“We’ve made some contacts and we’ll build on those contacts,” Grabinski said. He will attack Sato’s integrity, he said, specifically taking her to task for flyers that list supporters he said she does not have.
“We’re going to attempt to bring out the real Eunice,” he said.
A third candidate, William H. Burford, received 401 votes, 6.4%.
Voter turnout was 6,410, or 33.9%, down from 6,551 in 1982.
Incumbent Harwood, 46, a one-time political maverick who is now supported by the city’s Establishment, had predicted, conservatively he thought, that Howe would get 30% to 34% of the vote.
And that was the way the election was going for half the evening. But when Harwood’s advantage dropped from 56% to 51% with three precincts to go, Harwood refused comment until the final was in.
Howe had hoped that a mobile home park, from which he had drawn strong support, would be among those three precincts, but when it wasn’t, he said: “I did the best I could. Obviously, the people weren’t that disenchanted with Mr. Harwood. And, I was thinking that on a lot of issues we’d probably vote the same. So I wish him good luck.”
But Harwood, still angry about last-minute Howe flyers that dealt partially with the incumbent’s divorce, labeled one mailer “vicious and cowardly,” and said he held Howe personally responsible.
“I was not impressed with the way he conducted his campaign. He just made innuendoes and slurs that were not based on fact,” said Harwood of Howe.
Howe said he spent about $14,000 to Harwood’s $25,000.
Harwood said he thought some potential Howe support was scared off when the challenger criticized the Police Department and called for drug testing of officers. Howe said that was not a factor.

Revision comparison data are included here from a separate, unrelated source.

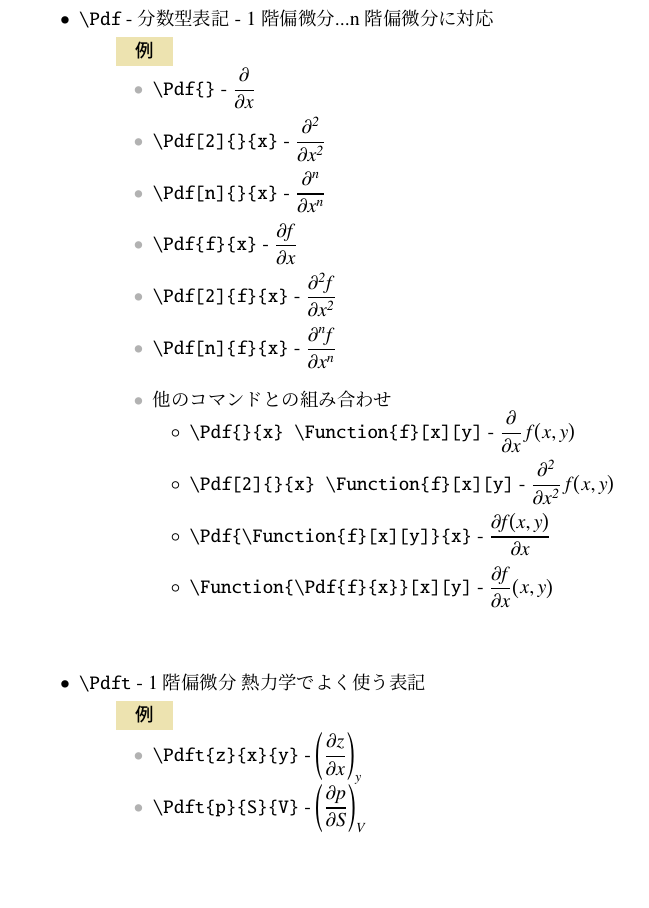
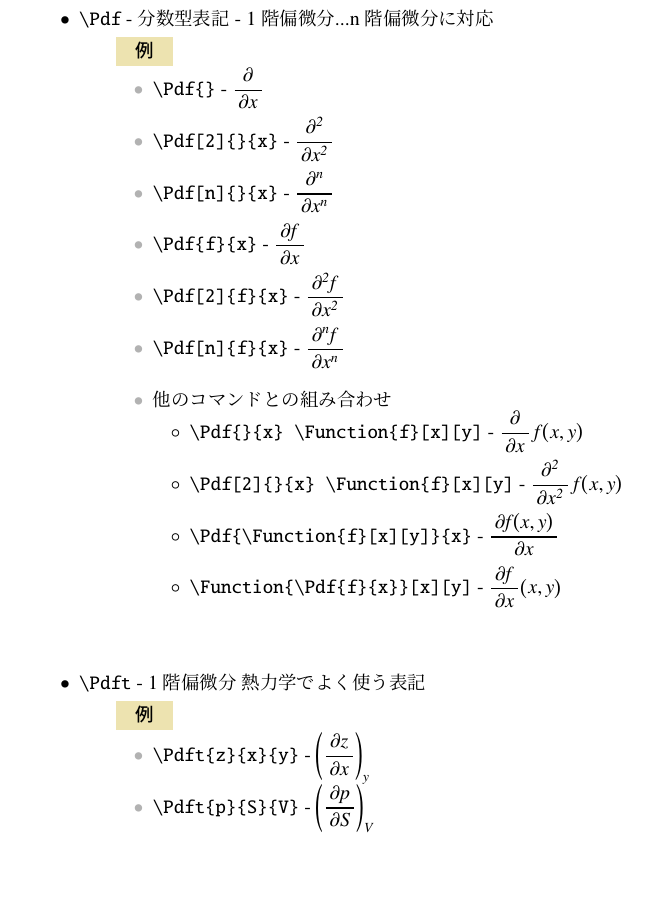
Before and after one commit to nard-tech/nard-tex-math-package, a LaTeX document (README.tex): part of page 8 of 9, cut so that both start at the same text. The pictures show the PDF file README.pdf that the author committed with the source.

Commit message:
update README

```diff
--- a/README.tex
+++ b/README.tex
@@ -7,6 +7,7 @@
 \usepackage{commands/math_headers_ja}
 \usepackage{commands/operators}
 \usepackage{commands/utils}
+\usepackage{frac_style}
 
 \usepackage{package/nard-tex-textbook-package/commands/headers_ja}
 \usepackage{package/nard-tex-textbook-package/labelitem}
```
Also changed, not shown: README.pdf.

Three other challengers shared 11.6% of the vote.
Voter turnout was 3,910, 23.4%, compared to 3,930 in 1982.
Times staff writers Eric Bailey and David Haldane contributed to this story.